YOUR ASSIGNMENT:
Nothing but a number is wanted here: the count of lines in the data holding the word "integral".

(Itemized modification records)
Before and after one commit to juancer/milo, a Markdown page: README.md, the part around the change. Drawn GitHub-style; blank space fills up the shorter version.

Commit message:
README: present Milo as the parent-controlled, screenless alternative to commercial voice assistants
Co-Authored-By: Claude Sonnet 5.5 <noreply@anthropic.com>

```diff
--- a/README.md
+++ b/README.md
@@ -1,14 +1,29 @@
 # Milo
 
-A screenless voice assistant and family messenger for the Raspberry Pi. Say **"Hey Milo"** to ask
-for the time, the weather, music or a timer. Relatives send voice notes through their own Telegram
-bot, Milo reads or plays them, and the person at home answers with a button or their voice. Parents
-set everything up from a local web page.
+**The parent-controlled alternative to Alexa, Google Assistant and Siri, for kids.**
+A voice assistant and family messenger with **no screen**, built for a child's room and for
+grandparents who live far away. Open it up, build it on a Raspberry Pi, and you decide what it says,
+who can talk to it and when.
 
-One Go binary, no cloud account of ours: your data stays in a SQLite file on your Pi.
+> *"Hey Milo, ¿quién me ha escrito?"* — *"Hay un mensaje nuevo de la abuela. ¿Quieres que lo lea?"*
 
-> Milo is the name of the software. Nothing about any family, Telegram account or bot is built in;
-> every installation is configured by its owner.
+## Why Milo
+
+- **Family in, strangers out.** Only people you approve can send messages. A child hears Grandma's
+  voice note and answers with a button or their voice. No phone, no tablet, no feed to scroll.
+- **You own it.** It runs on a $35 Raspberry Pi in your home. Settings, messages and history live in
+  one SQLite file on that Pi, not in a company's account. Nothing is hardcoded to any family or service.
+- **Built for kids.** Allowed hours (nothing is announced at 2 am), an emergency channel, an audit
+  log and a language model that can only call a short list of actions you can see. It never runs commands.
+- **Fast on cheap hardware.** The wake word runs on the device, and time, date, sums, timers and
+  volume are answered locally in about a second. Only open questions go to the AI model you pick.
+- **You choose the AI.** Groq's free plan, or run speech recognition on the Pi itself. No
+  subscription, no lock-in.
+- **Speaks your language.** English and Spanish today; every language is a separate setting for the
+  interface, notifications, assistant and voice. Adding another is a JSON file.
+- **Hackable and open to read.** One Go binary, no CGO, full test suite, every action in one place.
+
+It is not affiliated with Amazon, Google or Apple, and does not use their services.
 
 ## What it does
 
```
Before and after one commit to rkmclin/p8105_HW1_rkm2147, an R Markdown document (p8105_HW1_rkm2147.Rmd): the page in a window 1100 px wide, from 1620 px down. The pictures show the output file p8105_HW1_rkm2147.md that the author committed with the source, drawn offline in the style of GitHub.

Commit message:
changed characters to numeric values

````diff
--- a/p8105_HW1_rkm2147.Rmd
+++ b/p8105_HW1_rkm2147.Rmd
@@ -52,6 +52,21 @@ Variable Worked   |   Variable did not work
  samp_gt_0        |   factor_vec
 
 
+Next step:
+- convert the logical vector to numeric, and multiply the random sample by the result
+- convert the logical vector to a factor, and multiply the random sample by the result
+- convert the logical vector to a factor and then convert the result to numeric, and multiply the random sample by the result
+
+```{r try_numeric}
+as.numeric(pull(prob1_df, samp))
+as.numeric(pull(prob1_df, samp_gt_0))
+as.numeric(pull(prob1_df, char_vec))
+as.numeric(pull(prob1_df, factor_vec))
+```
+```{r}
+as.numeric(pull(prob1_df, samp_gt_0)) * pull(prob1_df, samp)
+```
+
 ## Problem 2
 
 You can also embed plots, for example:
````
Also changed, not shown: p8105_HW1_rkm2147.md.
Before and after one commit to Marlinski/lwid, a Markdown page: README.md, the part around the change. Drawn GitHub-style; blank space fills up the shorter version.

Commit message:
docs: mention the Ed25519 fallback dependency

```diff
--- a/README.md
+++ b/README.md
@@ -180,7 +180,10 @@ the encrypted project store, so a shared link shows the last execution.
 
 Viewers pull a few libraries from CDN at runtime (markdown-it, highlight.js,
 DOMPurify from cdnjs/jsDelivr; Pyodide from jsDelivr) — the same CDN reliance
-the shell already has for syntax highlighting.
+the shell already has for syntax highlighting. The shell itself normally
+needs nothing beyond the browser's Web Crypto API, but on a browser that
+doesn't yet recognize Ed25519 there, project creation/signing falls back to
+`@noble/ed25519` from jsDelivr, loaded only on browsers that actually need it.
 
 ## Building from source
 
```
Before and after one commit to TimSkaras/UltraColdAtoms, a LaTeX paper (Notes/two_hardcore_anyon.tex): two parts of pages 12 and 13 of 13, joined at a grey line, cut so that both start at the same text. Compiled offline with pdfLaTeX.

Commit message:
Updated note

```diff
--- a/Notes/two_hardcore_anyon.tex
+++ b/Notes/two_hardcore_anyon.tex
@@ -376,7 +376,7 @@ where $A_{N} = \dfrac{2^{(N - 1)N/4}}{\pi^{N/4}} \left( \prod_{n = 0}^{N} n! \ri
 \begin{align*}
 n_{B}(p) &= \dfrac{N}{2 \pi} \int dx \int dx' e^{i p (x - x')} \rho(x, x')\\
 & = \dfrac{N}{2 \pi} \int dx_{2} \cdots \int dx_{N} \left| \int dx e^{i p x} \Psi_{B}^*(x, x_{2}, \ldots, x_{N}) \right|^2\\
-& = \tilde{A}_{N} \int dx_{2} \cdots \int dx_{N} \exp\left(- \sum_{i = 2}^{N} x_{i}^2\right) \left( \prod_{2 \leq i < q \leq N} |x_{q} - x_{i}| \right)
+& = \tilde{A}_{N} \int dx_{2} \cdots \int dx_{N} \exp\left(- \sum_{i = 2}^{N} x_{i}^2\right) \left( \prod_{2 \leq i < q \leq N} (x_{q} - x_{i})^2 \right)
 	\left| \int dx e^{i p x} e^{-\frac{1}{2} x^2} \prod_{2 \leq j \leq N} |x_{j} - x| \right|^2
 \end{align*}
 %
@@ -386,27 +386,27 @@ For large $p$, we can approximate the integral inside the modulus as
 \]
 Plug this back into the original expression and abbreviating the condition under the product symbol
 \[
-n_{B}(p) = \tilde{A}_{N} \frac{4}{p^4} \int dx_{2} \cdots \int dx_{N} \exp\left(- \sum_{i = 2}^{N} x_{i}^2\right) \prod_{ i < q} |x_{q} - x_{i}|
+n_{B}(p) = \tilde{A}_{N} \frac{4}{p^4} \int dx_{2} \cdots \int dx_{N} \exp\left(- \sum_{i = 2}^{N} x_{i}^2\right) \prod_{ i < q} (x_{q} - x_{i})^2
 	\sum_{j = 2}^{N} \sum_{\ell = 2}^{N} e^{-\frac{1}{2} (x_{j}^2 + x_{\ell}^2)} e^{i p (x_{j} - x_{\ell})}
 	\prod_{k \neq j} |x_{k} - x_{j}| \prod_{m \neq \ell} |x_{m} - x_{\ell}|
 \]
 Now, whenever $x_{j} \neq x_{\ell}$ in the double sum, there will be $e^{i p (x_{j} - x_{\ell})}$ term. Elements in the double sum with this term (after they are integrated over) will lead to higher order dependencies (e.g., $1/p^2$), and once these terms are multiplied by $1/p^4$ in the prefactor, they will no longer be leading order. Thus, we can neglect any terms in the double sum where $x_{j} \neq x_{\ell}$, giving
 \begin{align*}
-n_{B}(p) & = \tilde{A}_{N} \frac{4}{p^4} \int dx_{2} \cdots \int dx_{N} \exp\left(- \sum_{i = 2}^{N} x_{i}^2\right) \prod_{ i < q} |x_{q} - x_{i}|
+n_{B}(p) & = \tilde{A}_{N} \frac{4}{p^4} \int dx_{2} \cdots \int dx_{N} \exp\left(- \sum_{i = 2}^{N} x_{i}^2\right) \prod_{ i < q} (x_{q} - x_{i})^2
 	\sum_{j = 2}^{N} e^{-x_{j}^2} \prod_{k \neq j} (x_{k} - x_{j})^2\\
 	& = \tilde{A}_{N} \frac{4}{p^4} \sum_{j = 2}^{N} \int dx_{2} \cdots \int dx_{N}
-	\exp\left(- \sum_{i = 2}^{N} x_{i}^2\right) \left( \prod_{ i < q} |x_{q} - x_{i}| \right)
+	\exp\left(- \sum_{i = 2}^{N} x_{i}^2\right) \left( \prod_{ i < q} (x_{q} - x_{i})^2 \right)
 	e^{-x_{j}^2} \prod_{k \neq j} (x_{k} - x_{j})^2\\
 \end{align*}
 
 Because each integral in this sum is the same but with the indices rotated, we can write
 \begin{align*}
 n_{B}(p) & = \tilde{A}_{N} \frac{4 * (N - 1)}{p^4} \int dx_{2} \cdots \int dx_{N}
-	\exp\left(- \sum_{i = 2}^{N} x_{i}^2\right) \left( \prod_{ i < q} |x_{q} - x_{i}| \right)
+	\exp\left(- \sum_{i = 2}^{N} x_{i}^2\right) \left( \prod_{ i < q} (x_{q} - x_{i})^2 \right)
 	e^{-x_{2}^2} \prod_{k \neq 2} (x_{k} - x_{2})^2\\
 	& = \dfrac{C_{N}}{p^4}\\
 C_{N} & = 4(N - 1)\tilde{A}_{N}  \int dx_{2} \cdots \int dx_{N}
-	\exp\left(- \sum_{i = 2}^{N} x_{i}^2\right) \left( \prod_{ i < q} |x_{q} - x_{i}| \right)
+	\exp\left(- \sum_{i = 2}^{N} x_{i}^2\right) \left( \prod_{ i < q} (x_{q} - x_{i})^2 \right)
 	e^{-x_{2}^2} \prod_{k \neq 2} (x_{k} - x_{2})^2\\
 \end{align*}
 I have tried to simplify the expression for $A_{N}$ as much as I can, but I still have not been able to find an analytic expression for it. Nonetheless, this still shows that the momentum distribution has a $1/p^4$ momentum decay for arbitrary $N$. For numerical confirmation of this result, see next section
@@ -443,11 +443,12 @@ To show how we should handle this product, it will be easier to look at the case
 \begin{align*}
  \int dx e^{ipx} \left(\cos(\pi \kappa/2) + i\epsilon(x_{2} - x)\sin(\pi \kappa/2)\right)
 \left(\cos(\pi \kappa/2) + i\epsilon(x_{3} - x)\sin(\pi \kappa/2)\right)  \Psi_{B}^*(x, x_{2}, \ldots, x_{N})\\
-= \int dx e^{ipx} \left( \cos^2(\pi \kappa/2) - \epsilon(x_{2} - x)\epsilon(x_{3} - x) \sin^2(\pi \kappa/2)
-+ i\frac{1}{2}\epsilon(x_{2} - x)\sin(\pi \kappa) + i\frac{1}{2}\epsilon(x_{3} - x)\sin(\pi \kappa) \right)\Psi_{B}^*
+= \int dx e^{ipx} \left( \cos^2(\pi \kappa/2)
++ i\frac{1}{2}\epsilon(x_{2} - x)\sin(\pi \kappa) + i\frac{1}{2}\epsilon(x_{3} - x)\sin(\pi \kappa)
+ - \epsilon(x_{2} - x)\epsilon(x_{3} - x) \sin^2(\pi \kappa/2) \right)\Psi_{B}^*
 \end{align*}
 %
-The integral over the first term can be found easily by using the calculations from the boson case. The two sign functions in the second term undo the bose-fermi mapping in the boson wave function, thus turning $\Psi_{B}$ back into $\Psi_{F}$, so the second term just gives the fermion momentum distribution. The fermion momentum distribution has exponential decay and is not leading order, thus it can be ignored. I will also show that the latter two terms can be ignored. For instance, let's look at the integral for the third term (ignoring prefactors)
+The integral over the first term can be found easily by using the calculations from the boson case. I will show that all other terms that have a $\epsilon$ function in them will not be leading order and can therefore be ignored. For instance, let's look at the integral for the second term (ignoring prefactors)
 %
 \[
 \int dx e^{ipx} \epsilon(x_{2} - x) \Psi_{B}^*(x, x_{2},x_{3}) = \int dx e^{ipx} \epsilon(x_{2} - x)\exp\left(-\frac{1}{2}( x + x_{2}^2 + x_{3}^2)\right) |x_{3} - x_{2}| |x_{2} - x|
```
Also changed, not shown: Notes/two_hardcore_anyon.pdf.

RESULT OF THIS TASK:
4